GIVEN RECORDS section start

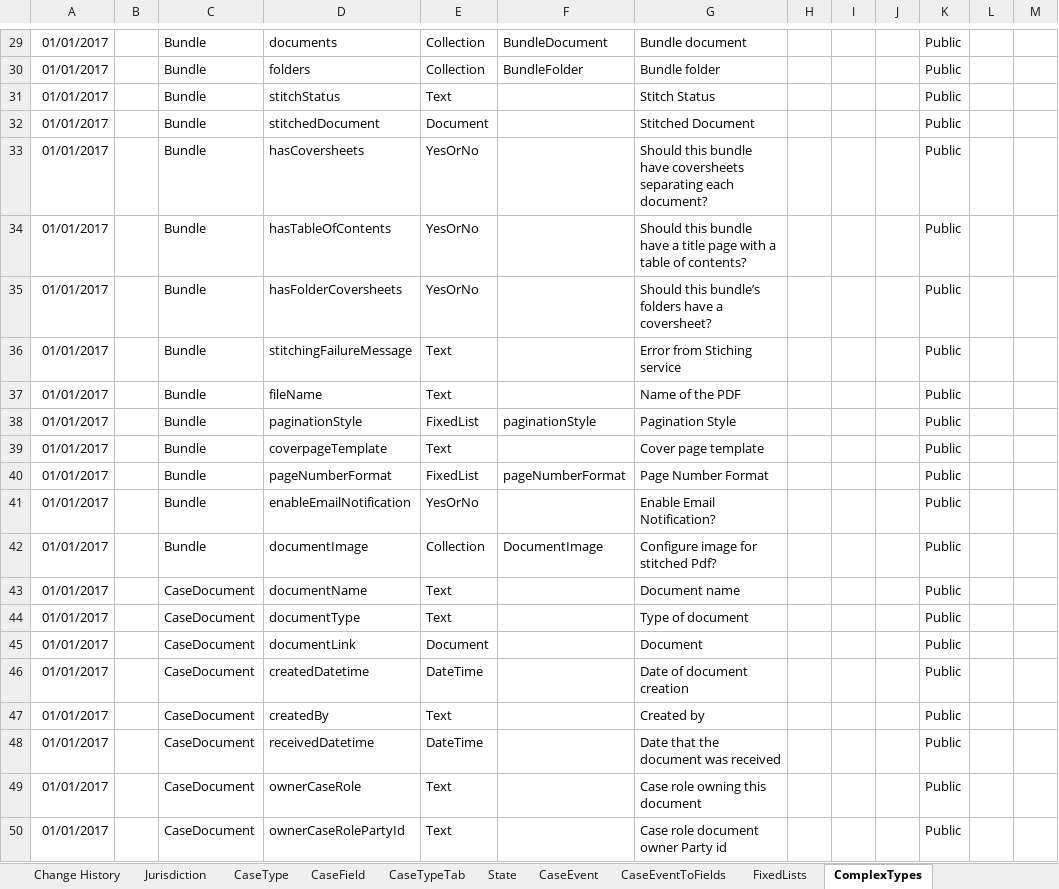
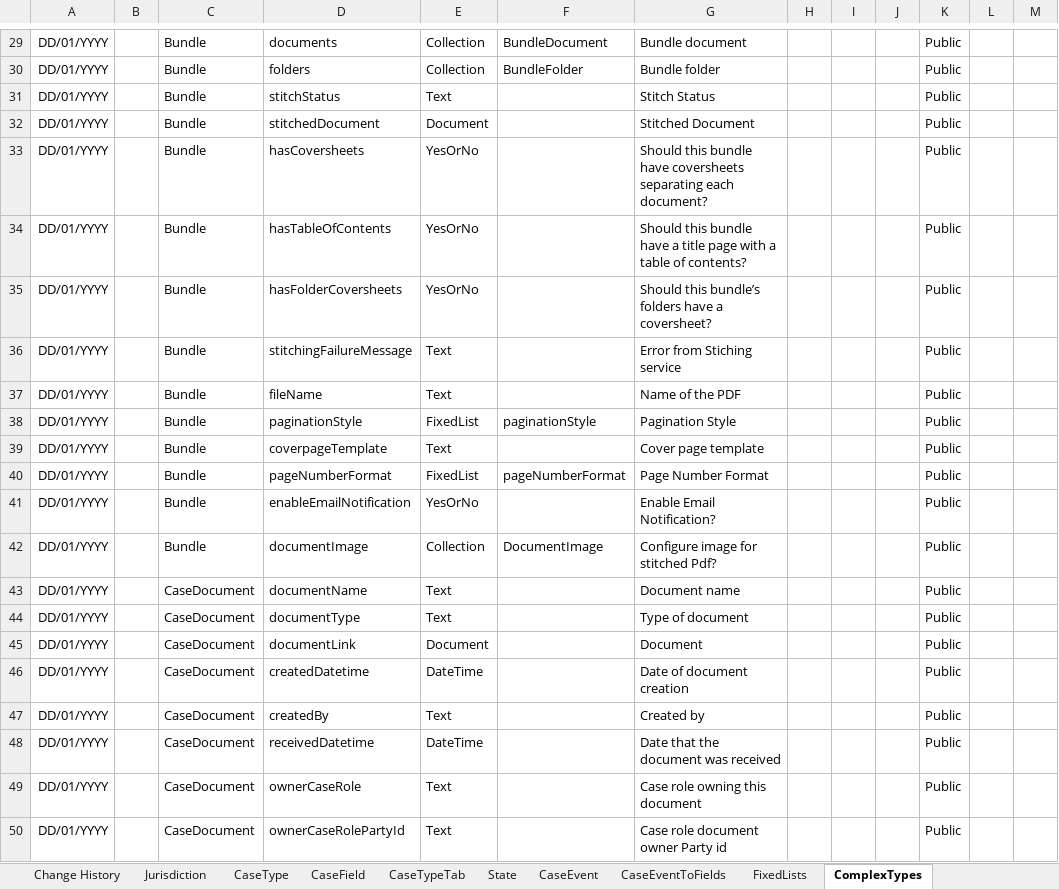
Before and after one commit to hmcts/em-ccd-orchestrator, an Excel workbook: src/aat/resources/adv_bundling_functional_tests_ccd_def.xlsx, sheet ComplexTypes, drawn as a sheet; only a part is shown, gaps mark what is left out; values as stored, in another font and other column widths than the file's, no borders; the diff covers the shown part only; the diff names each change by its address in the sheet, - before the commit and + after, or states it on an @@ line.

```diff
--- a/src/aat/resources/adv_bundling_functional_tests_ccd_def.xlsx (sheet ComplexTypes)
+++ b/src/aat/resources/adv_bundling_functional_tests_ccd_def.xlsx (sheet ComplexTypes)
-A29:A50: 01/01/2017
+A29:A50: DD/01/YYYY
```
Also changed, not shown: 26 edited cells and cell formats elsewhere in this sheet, sheet FixedLists, sheet CaseEventToFields, sheet AuthorisationComplexType, sheet CaseTypeTab, sheet CaseField, sheet AuthorisationCaseField, 13 more sheets, other sheet tabs.
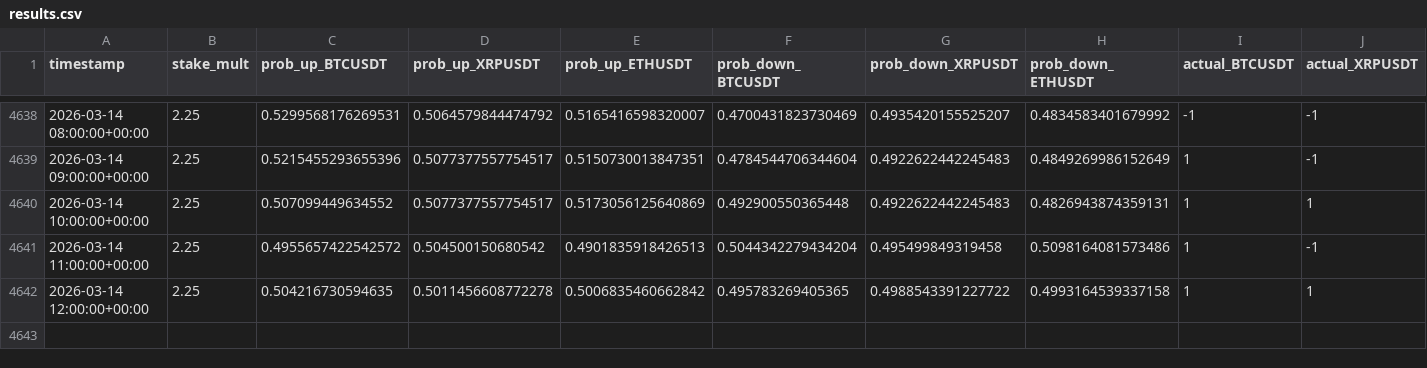
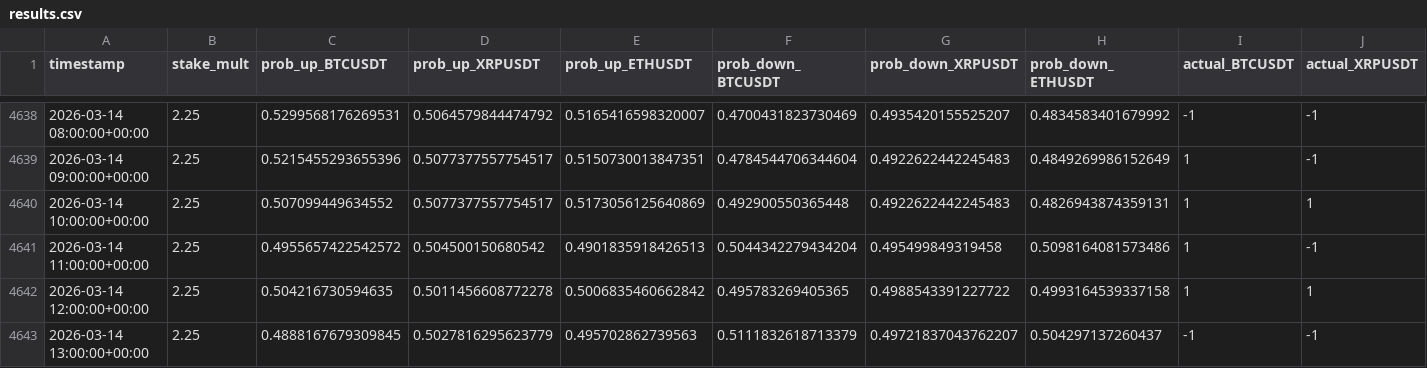
Before and after one commit to mtumalan/masha, a CSV file: data/results.csv, drawn as a sheet; only a part is shown, gaps mark what is left out; rows hold the shown columns only; the diff names each change by its address in the sheet, - before the commit and + after, or states it on an @@ line.

Commit message:
auto: append results up to 2026-03-14 17:00:11 UTC

```diff
--- a/data/results.csv
+++ b/data/results.csv
+row 4643: 2026-03-14 13:00:00+00:00 | 2.25 | 0.4888167679309845 | 0.5027816295623779 | 0.495702862739563 | 0.5111832618713379 | 0.49721837043762207 | 0.504297137260437 | -1 | -1
```
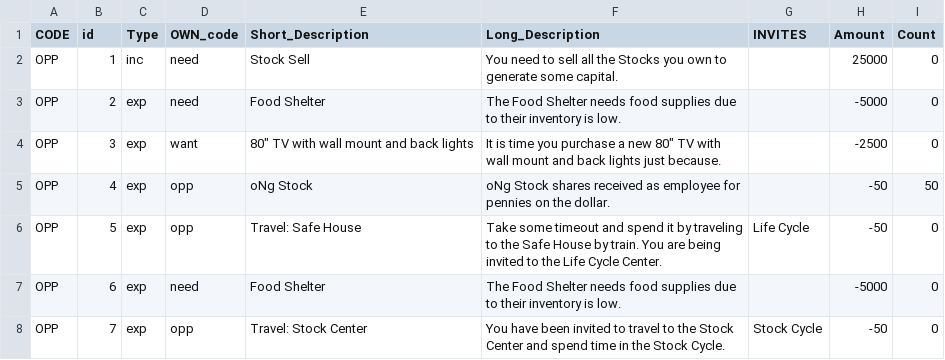
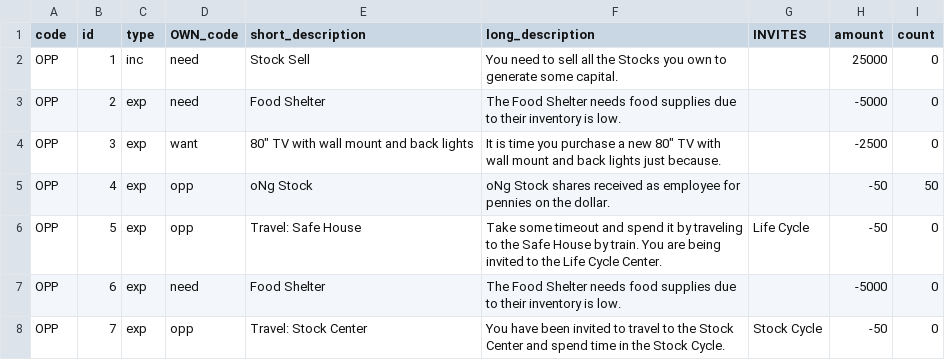
Before and after one commit to wallytauriac/TakeStock1.0, a CSV file: files/ts_opportunities.csv, drawn as a sheet; only a part is shown; the diff names each change by its address in the sheet, - before the commit and + after, or states it on an @@ line.

```diff
--- a/files/ts_opportunities.csv
+++ b/files/ts_opportunities.csv
-A1: CODE
+A1: code
-C1: Type
+C1: type
-E1: Short_Description
+E1: short_description
-F1: Long_Description
+F1: long_description
-H1: Amount
+H1: amount
-I1: Count
+I1: count
```
Also changed, not shown: files/ts_address.csv, files/ts_business.csv, 2 other files.
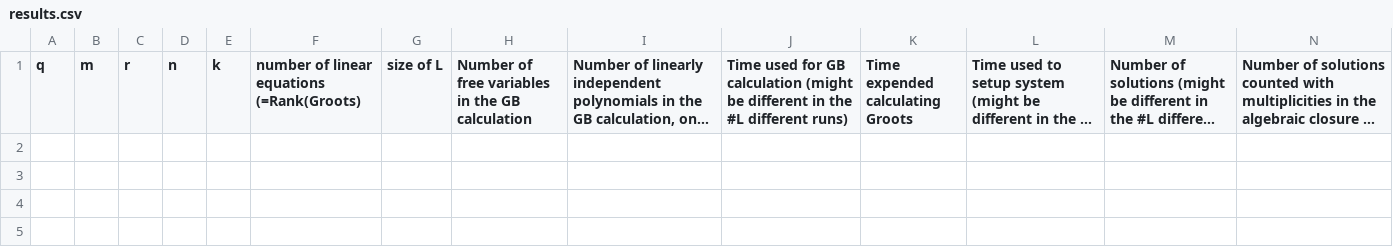
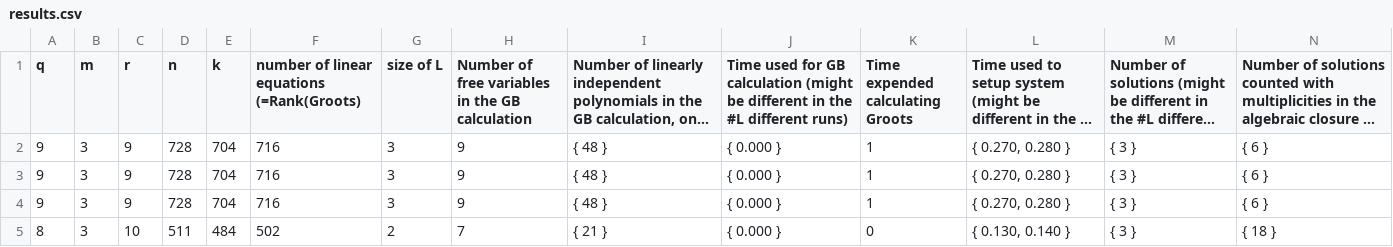
Before and after one commit to FrejaElbro/Cryptanalysis-of-BCH-McEliece, a CSV file: results.csv, drawn as a sheet; only a part is shown; long unchanged cells end in …; rows hold the shown columns only; the diff names each change by its address in the sheet, - before the commit and + after, or states it on an @@ line.

```diff
--- a/results.csv
+++ b/results.csv
+row 2: 9 | 3 | 9 | 728 | 704 | 716 | 3 | 9 | { 48 } | { 0.000 } | 1 | { 0.270, 0.280 } | { 3 } | { 6 }
+row 3: 9 | 3 | 9 | 728 | 704 | 716 | 3 | 9 | { 48 } | { 0.000 } | 1 | { 0.270, 0.280 } | { 3 } | { 6 }
+row 4: 9 | 3 | 9 | 728 | 704 | 716 | 3 | 9 | { 48 } | { 0.000 } | 1 | { 0.270, 0.280 } | { 3 } | { 6 }
+row 5: 8 | 3 | 10 | 511 | 484 | 502 | 2 | 7 | { 21 } | { 0.000 } | 0 | { 0.130, 0.140 } | { 3 } | { 18 }
```
Also changed, not shown: 2 other files.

GIVEN RECORDS section end

◆ REQUIRED ACTION ◆
Copy each line of the entries in which the string "hold" is found.

◆ ANSWER TO THE PROBLEM ◆
Before and after one commit to mtumalan/masha, a CSV file: data/results.csv, drawn as a sheet; only a part is shown, gaps mark what is left out; rows hold the shown columns only; the diff names each change by its address in the sheet, - before the commit and + after, or states it on an @@ line.
Before and after one commit to FrejaElbro/Cryptanalysis-of-BCH-McEliece, a CSV file: results.csv, drawn as a sheet; only a part is shown; long unchanged cells end in …; rows hold the shown columns only; the diff names each change by its address in the sheet, - before the commit and + after, or states it on an @@ line.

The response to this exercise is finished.